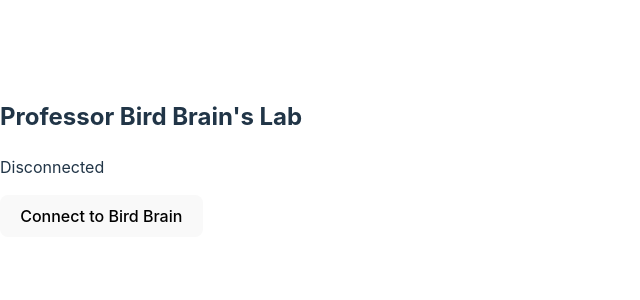
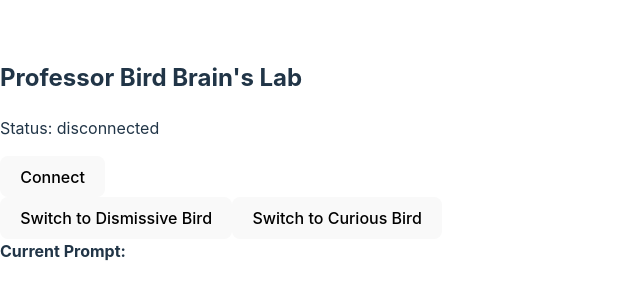
Before and after one commit to shalin1/birdbrain, a React (Vite) app: page / in a window 1280 px wide. Shown: the part 242-542 px from the top of the page, without its empty margins (0-640 px from the left). Built offline with nearby package versions, Linux system fonts and the light colour scheme.

Commit message:
does updating the prompt work

```diff
--- a/src/App.jsx
+++ b/src/App.jsx
@@ -1,162 +1,87 @@
-import React, { useState, useEffect, useRef } from 'react';
-import { Mic, MicOff } from 'lucide-react';
+// src/VoiceChat.jsx
+import React from 'react';
 import { useWebRTC } from './hooks/useWebRTC';
-
-// Same AudioMeter as before — measuring local stream volume
-const AudioMeter = ({ stream, isListening, audioContext }) => {
-  const [volume, setVolume] = useState(0);
-  const analyserRef = useRef(null);
-  const sourceRef = useRef(null);
-  const animationRef = useRef(null);
-
-  useEffect(() => {
-    const cleanup = () => {
-      if (animationRef.current) cancelAnimationFrame(animationRef.current);
-      if (sourceRef.current) {
-        sourceRef.current.disconnect();
-        sourceRef.current = null;
-      }
-      analyserRef.current = null;
-    };
-
-    // If no stream or not listening, reset volume and cleanup
-    if (!stream || !isListening || !audioContext) {
-      setVolume(0);
-      cleanup();
-      return;
-    }
-
-    try {
-      // Create or reuse an analyser
-      if (!analyserRef.current) {
-        analyserRef.current = audioContext.createAnalyser();
-        analyserRef.current.fftSize = 1024;
-        analyserRef.current.smoothingTimeConstant = 0.8;
-      }
-
-      // Hook the stream to the analyser if not already
-      if (!sourceRef.current) {
-        sourceRef.current = audioContext.createMediaStreamSource(stream);
-        sourceRef.current.connect(analyserRef.current);
-      }
-
-      const dataArray = new Uint8Array(analyserRef.current.frequencyBinCount);
-
-      const update = () => {
-        if (!analyserRef.current) return;
-        analyserRef.current.getByteFrequencyData(dataArray);
-        // Simplistic speech range ~ 0-40% of the frequencies
-        const speechRange = dataArray.slice(0, Math.floor(dataArray.length * 0.4));
-        const avg = speechRange.reduce((a, b) => a + b, 0) / speechRange.length;
-
-        // Nonlinear scaling
-        const normalized = Math.pow(avg / 128, 1.2);
-
-        // Smooth transitions
-        setVolume((prev) => prev * 0.6 + normalized * 0.4);
-
-        animationRef.current = requestAnimationFrame(update);
-      };
-      update();
-
-      return cleanup;
-    } catch (err) {
-      console.error('AudioMeter error:', err);
-      cleanup();
-    }
-  }, [stream, isListening, audioContext]);
-
-  return (
-    <div className="flex items-center space-x-2 bg-gray-100 p-3 rounded-lg">
-      <div className="flex-shrink-0">
-        {isListening ? <Mic className="w-6 h-6 text-green-500" /> : <MicOff className="w-6 h-6 text-red-500" />}
-      </div>
-
-      <div className="relative flex h-20 items-end gap-0.5 bg-gray-200 p-1">
-        {[...Array(16)].map((_, i) => {
-          const barScale = 0.3 + ((i + 1) / 16) * 0.7;
-          const smoothedVolume = Math.pow(volume, 1.5);
-          const height = Math.max(2, Math.min(70, smoothedVolume * 70 * barScale));
-          return (
-            <div
-              key={i}
-              className="absolute bottom-1"
-              style={{
-                height: `${height}px`,
-                width: '6px',
-                backgroundColor: 'rgb(34, 197, 94)',
-                transition: 'all 100ms ease-out',
-                left: `${i * 8 + 4}px`,
-              }}
-            />
-          );
-        })}
-      </div>
-
-      {/* Debug readout */}
-      <div className="text-xs text-gray-500 ml-2">{volume.toFixed(2)}</div>
-    </div>
-  );
-};
+import { CONFIG } from './config';
+import AudioMeter from './components/AudioMeter'; // or inline
 
 const VoiceChat = () => {
-  const { status, isListening, connect, toggleListening, stream, audioContext } = useWebRTC();
+  const {
+    status,
+    isListening,
+    connect,
+    toggleListening,
+    stream,
+    audioContext,
+    birdPrompt,
+    updatePromptMidSession,
+  } = useWebRTC();
 
-  useEffect(() => {
-    console.log('VoiceChat status changed', { status, isListening, hasStream: !!stream });
-  }, [status, isListening, stream]);
+  const switchToDismissivePrompt = () => {
+    updatePromptMidSession(CONFIG.BIRD_BRAIN_PROMPT_DISMISSIVE);
+  };
 
-  const renderStatusText = () => {
-    switch (status) {
-      case 'connecting':
-        return 'Connecting to Bird Brain...';
-      case 'connected':
-        return 'Ready to squawk (with echo cancellation)!';
-      case 'establishing connection...':
-        return 'Establishing ICE connection...';
-      case 'disconnected':
-        return 'Disconnected';
-      case 'error':
-        return 'An error occurred. Please refresh or retry.';
-      default:
-        return status;
-    }
+  const switchToCuriousPrompt = () => {
+    updatePromptMidSession(CONFIG.BIRD_BRAIN_PROMPT);
   };
 
   return (
     <div className="w-full max-w-md mx-auto p-6">
       <div className="bg-white rounded-lg shadow-xl p-6 space-y-4">
+
+        {/* Status / Title */}
         <div className="text-center">
           <h2 className="text-xl font-semibold mb-2">Professor Bird Brain's Lab</h2>
-          <p className="text-gray-600 mb-4">{renderStatusText()}</p>
+          <p className="text-gray-600 mb-4">Status: {status}</p>
         </div>
 
-        {/* Connect button */}
+        {/* Connect button if not connected */}
         {status === 'disconnected' && (
           <button
             onClick={connect}
             className="w-full bg-blue-500 text-white px-4 py-3 rounded-lg hover:bg-blue-600 transition-colors"
           >
-            Connect to Bird Brain
+            Connect
           </button>
         )}
 
-        {/* If connected, show AudioMeter & Mute/Unmute */}
+        {/* If connected, show meter + mute toggle */}
         {status === 'connected' && (
           <div className="space-y-4">
             <AudioMeter stream={stream} isListening={isListening} audioContext={audioContext} />
+
             <button
               onClick={toggleListening}
               className={`w-full px-4 py-3 rounded-lg transition-colors ${
-                isListening
-                  ? 'bg-red-500 hover:bg-red-600'
-                  : 'bg-green-500 hover:bg-green-600'
+                isListening ? 'bg-red-500' : 'bg-green-500'
               } text-white`}
             >
               {isListening ? 'Mute Microphone' : 'Enable Microphone'}
             </button>
           </div>
         )}
+
+        {/* Prompt Switch Buttons (works mid-session) */}
+        <div className="flex gap-2">
+          <button
+            onClick={switchToDismissivePrompt}
+            className="flex-1 bg-yellow-500 text-white px-4 py-2 rounded-md hover:bg-yellow-600 transition-colors"
+          >
+            Switch to Dismissive Bird
+          </button>
+
+          <button
+            onClick={switchToCuriousPrompt}
+            className="flex-1 bg-gray-400 text-white px-4 py-2 rounded-md hover:bg-gray-500 transition-colors"
+          >
+            Switch to Curious Bird
+          </button>
+        </div>
+
+        {/* Optional: Display current prompt in UI */}
+        <div className="text-xs text-gray-500 pt-2">
+          <strong>Current Prompt:</strong>
+          <pre>{birdPrompt}</pre>
+        </div>
       </div>
     </div>
   );
--- a/src/hooks/useWebRTC.js
+++ b/src/hooks/useWebRTC.js
@@ -17,7 +17,7 @@ export const useWebRTC = () => {
 
   // We'll store one shared AudioContext for both local & remote processing
   const [audioContext, setAudioContext] = useState(null);
-
+  const [birdPrompt, setBirdPrompt] = useState(CONFIG.BIRD_BRAIN_PROMPT);
   // "ducking": gain node for remote audio, if we want to auto-lower volume
   const remoteGainNodeRef = useRef(null);
 
@@ -187,7 +187,7 @@ export const useWebRTC = () => {
             type: 'response.create',
             response: {
               modalities: ['text', 'audio'],
-              instructions: CONFIG.BIRD_BRAIN_PROMPT,
+              instructions: birdPrompt,
             },
           })
         );
@@ -356,6 +356,33 @@ export const useWebRTC = () => {
   };
 
   /**
+   * Allows us to send a new "update" message to the server **without** reconnecting.
+   * This can be used to change the system instructions or conversation context.
+   */
+  const updatePromptMidSession = (newPrompt) => {
+    // Update local state
+    setBirdPrompt(newPrompt);
+
+    // Send new instructions over the data channel
+    // The server must recognize "response.update" (or your chosen type)
+    // and apply it as the new system instructions.
+    if (dataChannel.current && dataChannel.current.readyState === 'open') {
+      dataChannel.current.send(
+        JSON.stringify({
+          type: 'response.update',
+          response: {
+            instructions: newPrompt,
+          },
+        })
+      );
+      console.log('Sent updated prompt mid-session');
+    } else {
+      console.warn('Data channel not open; cannot update prompt mid-session');
+    }
+  };
+
+
+  /**
    * Cleanup
    */
   useEffect(() => {
```
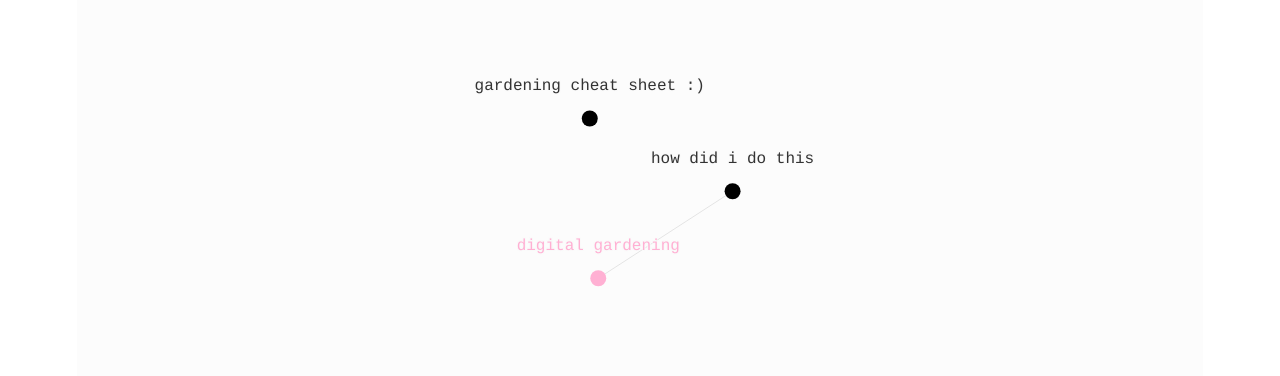
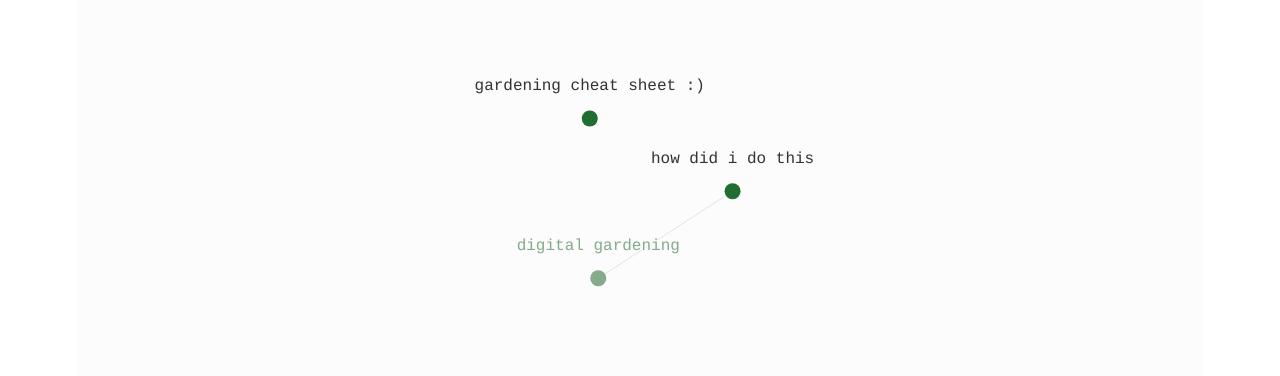
Before and after one commit to geminiworms/talyssagarden.github.io, a Jekyll site: the page built from _notes/what-is-digital-gardening.md, in a window 1280 px wide. Shown: the part 1155-1531 px from the top of the page. Built offline with Jekyll 4.4.1, drawn with Linux system fonts in a browser that asks for light colours.

Commit message:
change nodes to greens

```diff
--- a/_includes/notes_graph.html
+++ b/_includes/notes_graph.html
@@ -6,7 +6,7 @@
 
   .nodes circle {
     cursor: pointer;
-    fill: #206e3;
+    fill: #206e31;
     transition: all 0.15s ease-out;
   }
 
@@ -19,7 +19,7 @@
   .nodes [active],
   .text [active] {
     cursor: pointer;
-    fill: #ffb0d3;
+    fill: #84ab8c;
   }
 
   .inactive {
```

....................

Read the data above and pull out each line that holds the string "useWebRTC".

**REPLY TO THE EXERCISE:**
 import { useWebRTC } from './hooks/useWebRTC';
-  const { status, isListening, connect, toggleListening, stream, audioContext } = useWebRTC();
+  } = useWebRTC();
--- a/src/hooks/useWebRTC.js
+++ b/src/hooks/useWebRTC.js
@@ -17,7 +17,7 @@ export const useWebRTC = () => {
@@ -187,7 +187,7 @@ export const useWebRTC = () => {
@@ -356,6 +356,33 @@ export const useWebRTC = () => {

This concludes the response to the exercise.